big toe. Heredity frequently plays a role in the occurrence of
bunions (especially among women), as it does in other foot conditions.
When symptomatic, the tissue may become red, swollen, and inflamed,
making shoe gear and walking uncomfortable and difficult. If
conservative care fails to reduce these symptoms, surgical intervention
may be warranted. Your podiatric surgeon will determine the type
of surgical procedure best suited for your deformity, based on
a variety of information which may include X-rays and gait examination.
A hammertoe deformity is a contracture of
the toe(s), frequently caused by an imbalance in the tendon or
joints of the toes. Due to the "buckling" effect of
the toe(s), hammertoes may become painful secondary to footwear
irritation and pressure. Corn and callus formation may occur
as a hammertoe becomes more rigid over time, making it difficult
to wear shoes. Your podiatric surgeon may suggest correction
of this deformity through a surgical procedure to realign the
An irritation of a nerve may produce a neuroma,
which is a benign enlargement of a nerve segment, commonly found
between the third and fourth toes. Several factors may contribute
to the formation of a neuroma. Trauma, arthritis, high-heeled
shoes, or an abnormal bone structure are just some of the conditions
that may cause a neuroma. Symptoms such as burning or tingling
to adjacent toes and even numbness are commonly seen with this
condition. If conservative treatment does not relieve the symptoms,
then your podiatric physician will decide based on your symptoms
whether surgical treatment is appropriate.
Bunionette (tailor's bunion)
A protuberance of bone at the outside of the
foot behind the fifth (small) toe, the bunionette or "small
bunion" is caused by a variety of conditions including heredity,
faulty biomechanics (the way you walk) or trauma, to name a few.
Pain is often associated with this deformity, making shoes very
uncomfortable and at times even walking becomes difficult. If
severe and conservative treatments fail to improve the symptoms
of this condition, surgical repair may be suggested. Your podiatric
surgeon will develop a surgical plan specific to the condition
Ingrown or deformed toenail tissue may be

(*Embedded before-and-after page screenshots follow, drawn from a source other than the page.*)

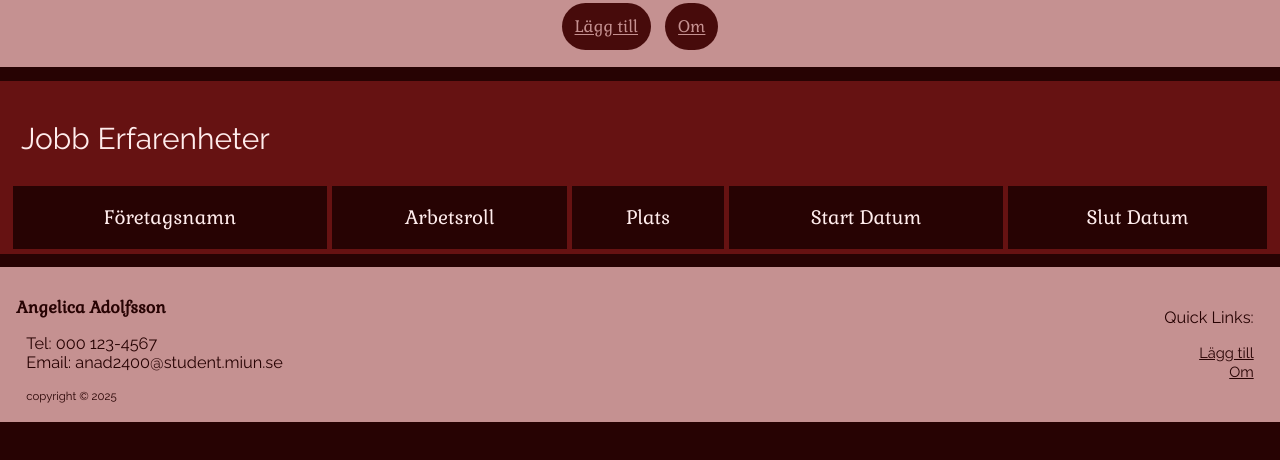
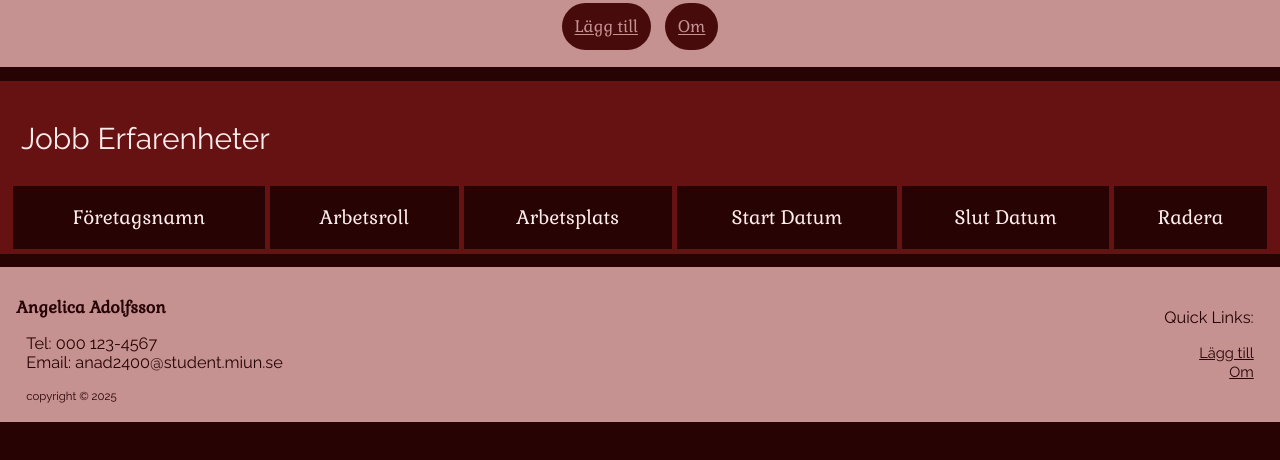
Before and after one commit to Aeja98/WorkExperience, a website: page dist/index.html in a window 1280 px wide. Shown: the part 110-570 px from the top of the page. Drawn offline with Linux system fonts and the light colour scheme; no server answers.

Commit message:
Cant decide between plats and arbetsplats but think i decided on calling it arbetsplats (header)

```diff
--- a/dist/index.html
+++ b/dist/index.html
@@ -23,9 +23,10 @@
         <tr>
           <th>Företagsnamn</th>
           <th>Arbetsroll</th>
-          <th>Plats</th>
+          <th>Arbetsplats</th>
           <th>Start Datum</th>
           <th>Slut Datum</th>
+          <th>Radera</th>
         </tr>
       </thead>
       <tbody>
```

severe enough to warrant surgical treatment. Removal of part
or all the nail may be necessary, depending on the deformity.

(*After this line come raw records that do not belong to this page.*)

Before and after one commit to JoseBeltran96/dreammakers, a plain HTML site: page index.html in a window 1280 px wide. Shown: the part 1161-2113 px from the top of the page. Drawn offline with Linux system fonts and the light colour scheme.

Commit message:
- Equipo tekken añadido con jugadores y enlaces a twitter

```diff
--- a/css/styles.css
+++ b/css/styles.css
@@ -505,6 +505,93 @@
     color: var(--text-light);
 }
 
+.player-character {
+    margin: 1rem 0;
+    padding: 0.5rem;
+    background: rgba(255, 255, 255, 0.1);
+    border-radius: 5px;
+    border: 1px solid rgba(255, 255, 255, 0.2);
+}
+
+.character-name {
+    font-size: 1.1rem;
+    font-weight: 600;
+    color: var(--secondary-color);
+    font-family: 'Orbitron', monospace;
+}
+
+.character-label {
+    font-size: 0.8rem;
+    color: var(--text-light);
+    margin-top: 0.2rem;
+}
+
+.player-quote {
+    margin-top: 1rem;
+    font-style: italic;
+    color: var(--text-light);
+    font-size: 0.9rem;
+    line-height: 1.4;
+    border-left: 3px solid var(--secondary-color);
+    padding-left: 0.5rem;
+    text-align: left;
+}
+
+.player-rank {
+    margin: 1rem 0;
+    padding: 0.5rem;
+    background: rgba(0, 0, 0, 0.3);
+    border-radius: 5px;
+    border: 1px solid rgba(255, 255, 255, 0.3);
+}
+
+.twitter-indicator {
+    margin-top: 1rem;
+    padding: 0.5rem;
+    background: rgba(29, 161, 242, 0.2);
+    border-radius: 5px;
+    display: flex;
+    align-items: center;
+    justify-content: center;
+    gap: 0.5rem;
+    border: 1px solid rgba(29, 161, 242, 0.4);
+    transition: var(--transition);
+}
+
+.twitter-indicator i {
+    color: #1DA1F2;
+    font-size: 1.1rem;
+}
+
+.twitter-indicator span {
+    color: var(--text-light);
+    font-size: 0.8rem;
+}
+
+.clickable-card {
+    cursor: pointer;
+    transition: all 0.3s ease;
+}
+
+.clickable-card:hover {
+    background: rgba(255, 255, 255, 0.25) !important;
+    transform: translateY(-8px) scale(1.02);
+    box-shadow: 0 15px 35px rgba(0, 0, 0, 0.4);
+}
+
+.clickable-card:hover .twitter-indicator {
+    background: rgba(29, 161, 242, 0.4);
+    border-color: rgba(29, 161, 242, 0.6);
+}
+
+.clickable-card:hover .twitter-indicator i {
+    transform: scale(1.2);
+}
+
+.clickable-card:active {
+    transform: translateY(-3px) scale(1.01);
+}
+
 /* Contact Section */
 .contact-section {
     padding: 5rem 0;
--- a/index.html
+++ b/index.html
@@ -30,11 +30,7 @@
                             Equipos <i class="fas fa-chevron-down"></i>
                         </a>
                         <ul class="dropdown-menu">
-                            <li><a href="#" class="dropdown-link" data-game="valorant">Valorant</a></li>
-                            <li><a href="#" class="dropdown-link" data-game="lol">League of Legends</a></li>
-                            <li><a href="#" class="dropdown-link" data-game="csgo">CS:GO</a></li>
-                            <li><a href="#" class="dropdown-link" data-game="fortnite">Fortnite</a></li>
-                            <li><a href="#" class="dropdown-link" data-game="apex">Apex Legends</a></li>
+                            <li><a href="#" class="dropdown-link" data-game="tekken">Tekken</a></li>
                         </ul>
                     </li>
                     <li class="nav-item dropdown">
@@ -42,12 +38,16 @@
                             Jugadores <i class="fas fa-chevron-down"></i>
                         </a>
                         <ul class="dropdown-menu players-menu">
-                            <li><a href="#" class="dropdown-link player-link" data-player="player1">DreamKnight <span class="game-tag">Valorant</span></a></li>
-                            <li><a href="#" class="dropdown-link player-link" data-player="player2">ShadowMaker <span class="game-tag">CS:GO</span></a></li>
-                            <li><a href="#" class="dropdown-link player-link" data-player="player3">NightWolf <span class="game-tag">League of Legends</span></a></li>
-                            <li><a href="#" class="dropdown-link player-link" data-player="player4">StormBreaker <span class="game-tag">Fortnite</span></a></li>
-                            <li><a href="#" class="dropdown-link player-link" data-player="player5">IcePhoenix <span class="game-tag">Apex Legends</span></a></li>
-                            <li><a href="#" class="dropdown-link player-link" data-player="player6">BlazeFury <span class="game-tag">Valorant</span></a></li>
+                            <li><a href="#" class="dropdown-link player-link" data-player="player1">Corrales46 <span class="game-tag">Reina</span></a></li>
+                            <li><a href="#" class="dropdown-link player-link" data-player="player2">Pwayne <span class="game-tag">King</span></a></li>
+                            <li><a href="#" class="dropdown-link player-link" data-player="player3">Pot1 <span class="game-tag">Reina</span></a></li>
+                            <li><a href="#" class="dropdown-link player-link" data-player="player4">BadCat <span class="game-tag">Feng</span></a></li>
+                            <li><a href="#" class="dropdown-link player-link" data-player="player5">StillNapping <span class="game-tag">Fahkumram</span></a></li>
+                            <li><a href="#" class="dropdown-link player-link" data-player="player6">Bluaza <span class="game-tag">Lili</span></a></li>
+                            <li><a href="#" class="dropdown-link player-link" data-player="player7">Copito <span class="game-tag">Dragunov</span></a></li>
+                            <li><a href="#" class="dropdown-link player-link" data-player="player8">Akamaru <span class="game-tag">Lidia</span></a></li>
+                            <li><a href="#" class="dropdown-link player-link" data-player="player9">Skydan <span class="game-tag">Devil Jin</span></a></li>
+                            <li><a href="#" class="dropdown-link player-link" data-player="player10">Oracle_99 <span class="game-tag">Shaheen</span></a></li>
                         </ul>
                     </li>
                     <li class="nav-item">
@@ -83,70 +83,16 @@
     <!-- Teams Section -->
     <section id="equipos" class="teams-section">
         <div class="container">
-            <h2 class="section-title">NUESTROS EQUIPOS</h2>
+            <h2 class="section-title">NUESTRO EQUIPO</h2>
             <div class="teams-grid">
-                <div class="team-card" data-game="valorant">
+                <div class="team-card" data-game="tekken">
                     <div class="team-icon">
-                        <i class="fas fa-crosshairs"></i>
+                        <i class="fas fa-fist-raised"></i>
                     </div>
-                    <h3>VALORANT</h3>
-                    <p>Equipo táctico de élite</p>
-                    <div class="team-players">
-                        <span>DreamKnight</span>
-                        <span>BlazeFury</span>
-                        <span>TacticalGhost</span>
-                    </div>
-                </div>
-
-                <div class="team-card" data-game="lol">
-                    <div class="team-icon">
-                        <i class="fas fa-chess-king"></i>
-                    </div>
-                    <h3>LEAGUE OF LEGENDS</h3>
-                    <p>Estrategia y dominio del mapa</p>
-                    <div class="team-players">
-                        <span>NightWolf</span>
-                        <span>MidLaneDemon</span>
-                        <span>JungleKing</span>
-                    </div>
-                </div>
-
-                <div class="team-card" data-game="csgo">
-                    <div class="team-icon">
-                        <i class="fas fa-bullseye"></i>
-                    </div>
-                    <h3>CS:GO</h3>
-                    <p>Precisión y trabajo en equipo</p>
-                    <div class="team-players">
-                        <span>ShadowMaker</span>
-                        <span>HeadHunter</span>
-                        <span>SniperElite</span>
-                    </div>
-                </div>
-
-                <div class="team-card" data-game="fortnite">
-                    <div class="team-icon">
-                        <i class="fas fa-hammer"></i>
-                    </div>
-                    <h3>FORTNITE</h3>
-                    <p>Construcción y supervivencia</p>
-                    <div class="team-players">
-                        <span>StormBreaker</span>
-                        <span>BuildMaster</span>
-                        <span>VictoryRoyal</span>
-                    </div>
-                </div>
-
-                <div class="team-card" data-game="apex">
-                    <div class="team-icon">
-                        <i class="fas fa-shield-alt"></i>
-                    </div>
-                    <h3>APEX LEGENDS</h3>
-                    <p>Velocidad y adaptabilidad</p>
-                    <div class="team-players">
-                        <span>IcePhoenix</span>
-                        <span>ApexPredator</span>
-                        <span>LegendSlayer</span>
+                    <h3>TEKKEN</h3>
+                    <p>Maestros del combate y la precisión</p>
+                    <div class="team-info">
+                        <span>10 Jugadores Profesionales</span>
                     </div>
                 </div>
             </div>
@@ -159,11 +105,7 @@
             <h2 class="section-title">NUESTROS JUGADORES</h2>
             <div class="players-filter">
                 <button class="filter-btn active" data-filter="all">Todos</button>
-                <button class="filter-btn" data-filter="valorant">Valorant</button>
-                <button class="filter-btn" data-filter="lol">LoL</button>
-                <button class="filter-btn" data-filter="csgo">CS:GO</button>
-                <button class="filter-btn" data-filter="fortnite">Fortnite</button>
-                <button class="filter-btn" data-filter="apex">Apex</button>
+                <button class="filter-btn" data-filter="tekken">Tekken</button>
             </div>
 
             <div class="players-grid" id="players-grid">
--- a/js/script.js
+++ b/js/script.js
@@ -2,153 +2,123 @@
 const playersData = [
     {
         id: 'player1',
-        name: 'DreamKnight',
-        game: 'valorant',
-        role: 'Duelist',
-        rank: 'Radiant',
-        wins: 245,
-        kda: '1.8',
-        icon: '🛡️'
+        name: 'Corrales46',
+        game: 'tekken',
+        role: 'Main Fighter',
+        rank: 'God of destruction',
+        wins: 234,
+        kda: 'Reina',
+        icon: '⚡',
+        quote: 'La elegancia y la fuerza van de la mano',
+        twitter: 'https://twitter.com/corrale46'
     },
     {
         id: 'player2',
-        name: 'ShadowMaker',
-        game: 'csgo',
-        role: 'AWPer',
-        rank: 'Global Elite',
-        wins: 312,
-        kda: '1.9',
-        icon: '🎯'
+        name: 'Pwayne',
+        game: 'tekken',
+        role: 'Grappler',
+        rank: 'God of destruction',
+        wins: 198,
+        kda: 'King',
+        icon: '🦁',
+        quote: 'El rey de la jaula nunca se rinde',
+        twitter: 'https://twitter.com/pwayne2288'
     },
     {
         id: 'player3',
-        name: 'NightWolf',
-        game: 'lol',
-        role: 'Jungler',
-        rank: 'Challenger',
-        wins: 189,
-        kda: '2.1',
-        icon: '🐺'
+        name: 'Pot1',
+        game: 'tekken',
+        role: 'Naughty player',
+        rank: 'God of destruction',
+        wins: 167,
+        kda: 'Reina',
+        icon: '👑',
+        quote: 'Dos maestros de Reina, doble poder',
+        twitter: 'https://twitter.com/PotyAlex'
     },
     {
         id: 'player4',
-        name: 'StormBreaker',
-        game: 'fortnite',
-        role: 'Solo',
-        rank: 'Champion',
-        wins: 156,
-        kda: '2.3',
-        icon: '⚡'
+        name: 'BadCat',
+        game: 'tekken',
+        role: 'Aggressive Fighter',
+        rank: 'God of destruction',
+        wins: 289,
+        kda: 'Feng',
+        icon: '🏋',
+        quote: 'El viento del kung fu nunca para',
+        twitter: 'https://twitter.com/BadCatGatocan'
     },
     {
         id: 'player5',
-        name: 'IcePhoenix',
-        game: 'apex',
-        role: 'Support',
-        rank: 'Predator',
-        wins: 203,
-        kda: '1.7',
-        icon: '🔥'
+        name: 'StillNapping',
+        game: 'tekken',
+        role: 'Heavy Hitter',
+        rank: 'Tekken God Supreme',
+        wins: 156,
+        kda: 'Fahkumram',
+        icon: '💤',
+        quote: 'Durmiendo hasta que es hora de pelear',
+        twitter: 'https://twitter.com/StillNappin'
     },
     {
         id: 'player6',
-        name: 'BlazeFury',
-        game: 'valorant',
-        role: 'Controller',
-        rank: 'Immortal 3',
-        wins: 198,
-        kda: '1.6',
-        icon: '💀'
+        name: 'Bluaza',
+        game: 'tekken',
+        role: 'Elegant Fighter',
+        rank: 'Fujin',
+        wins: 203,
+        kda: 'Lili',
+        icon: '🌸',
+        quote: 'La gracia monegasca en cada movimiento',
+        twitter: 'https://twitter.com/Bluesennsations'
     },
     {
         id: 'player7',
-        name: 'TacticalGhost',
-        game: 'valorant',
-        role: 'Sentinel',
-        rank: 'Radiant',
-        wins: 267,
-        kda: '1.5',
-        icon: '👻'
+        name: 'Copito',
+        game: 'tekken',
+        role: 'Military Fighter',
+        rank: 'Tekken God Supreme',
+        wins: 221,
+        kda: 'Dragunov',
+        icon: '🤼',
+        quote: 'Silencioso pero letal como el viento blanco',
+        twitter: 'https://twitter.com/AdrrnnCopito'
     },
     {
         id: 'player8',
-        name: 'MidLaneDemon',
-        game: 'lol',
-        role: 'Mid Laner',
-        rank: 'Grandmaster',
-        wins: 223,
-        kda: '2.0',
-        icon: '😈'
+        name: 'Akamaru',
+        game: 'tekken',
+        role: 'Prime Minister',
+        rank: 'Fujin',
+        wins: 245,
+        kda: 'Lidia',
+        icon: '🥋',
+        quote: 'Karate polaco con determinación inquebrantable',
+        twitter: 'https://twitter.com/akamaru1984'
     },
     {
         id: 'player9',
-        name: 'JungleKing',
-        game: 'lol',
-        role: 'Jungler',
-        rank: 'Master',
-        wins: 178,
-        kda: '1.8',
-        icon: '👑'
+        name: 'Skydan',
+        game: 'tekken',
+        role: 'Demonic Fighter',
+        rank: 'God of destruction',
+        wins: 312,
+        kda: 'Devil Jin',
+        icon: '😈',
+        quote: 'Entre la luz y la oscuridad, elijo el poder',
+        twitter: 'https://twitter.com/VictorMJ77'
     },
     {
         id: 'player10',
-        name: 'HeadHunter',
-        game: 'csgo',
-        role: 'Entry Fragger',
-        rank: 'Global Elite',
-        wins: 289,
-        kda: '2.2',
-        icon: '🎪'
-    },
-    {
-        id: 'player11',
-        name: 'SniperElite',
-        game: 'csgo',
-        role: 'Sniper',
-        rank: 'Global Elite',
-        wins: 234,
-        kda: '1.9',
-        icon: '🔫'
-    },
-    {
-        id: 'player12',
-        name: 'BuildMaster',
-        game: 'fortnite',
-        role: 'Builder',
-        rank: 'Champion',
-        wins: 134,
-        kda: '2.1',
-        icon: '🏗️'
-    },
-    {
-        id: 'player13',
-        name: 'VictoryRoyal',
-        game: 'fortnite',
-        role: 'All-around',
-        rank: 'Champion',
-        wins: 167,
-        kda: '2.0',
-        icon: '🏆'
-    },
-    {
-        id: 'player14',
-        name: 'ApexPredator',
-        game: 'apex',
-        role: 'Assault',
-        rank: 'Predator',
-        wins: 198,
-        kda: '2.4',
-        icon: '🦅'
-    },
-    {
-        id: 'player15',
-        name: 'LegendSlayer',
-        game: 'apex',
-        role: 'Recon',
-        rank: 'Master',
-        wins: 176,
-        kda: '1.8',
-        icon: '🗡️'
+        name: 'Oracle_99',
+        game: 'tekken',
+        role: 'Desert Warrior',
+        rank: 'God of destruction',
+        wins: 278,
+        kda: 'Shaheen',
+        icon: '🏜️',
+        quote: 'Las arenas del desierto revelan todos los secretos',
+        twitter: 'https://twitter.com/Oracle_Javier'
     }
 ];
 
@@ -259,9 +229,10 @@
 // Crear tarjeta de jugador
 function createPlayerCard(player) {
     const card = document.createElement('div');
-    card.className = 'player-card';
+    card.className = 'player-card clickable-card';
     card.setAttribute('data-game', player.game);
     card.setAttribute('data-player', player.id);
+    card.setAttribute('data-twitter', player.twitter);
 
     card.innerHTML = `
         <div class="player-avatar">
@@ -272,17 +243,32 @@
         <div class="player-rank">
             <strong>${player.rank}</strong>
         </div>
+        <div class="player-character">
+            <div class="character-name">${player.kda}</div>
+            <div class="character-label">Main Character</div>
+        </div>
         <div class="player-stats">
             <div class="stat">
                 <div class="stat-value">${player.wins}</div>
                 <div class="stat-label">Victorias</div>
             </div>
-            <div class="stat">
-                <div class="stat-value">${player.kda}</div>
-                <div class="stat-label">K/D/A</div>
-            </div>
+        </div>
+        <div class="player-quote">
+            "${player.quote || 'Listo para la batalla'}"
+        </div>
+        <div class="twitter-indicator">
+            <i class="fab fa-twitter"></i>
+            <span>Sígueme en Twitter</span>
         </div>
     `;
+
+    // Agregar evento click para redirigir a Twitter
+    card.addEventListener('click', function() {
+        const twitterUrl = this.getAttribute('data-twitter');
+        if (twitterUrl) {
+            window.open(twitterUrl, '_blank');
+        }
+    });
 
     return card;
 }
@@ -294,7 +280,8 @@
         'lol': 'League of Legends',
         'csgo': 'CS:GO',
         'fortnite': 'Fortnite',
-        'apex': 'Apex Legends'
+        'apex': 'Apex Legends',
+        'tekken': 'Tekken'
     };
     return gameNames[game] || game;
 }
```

Sometimes soft tissue near or at the nail plate must be removed
to adequately treat specific conditions of the toenail. Your
podiatric physician will decide the surgical procedure best suited
to treat your nail condition.
A bone spur is an overgrowth of bone as a
result of trauma or reactive stress of a ligament or tendon.
This growth can cause pain and even restrict motion of a joint,
depending on its location and size. Spurs may also be located
under the toenail plate, causing nail deformity and pain. Surgical
treatment and procedure is based on the size, location, and symptoms
of the bone spur. Your podiatric physician will determine the
surgical method best suited for your condition.
PREOPERATIVE TESTING AND CARE
As with anyone facing any surgical procedure,
those undergoing foot and ankle surgery require specific tests
or examinations before surgery to improve a successful surgical
outcome. Prior to surgery, the podiatric surgeon will review
your medical history and medical conditions. Specific diseases,
illnesses, allergies, and current medications need to be evaluated.
Other tests that help evaluate your health status may be ordered
by the podiatric physician, such as blood studies, urinalysis,
EKG, X-rays, blood flow studies (to better evaluate the circulatory
status of the foot/legs), and biomechanical examination. A consultation
with another medical specialist is sometimes advised by a podiatric
physician, depending on your test results or a specific medical
The type of foot surgery performed determines
the length and kind of aftercare required to assure that your
recovery from surgery is rapid and uneventful. The basics of
all postoperative care involves to some degree each of the following:
rest, ice, compression
and elevation. Bandages, splints, surgical shoes, casts, crutches,
or canes may be necessary to improve and insure a safe recovery
after foot surgery. A satisfactory recovery can be hastened by
carefully following instructions from your podiatric surgeon.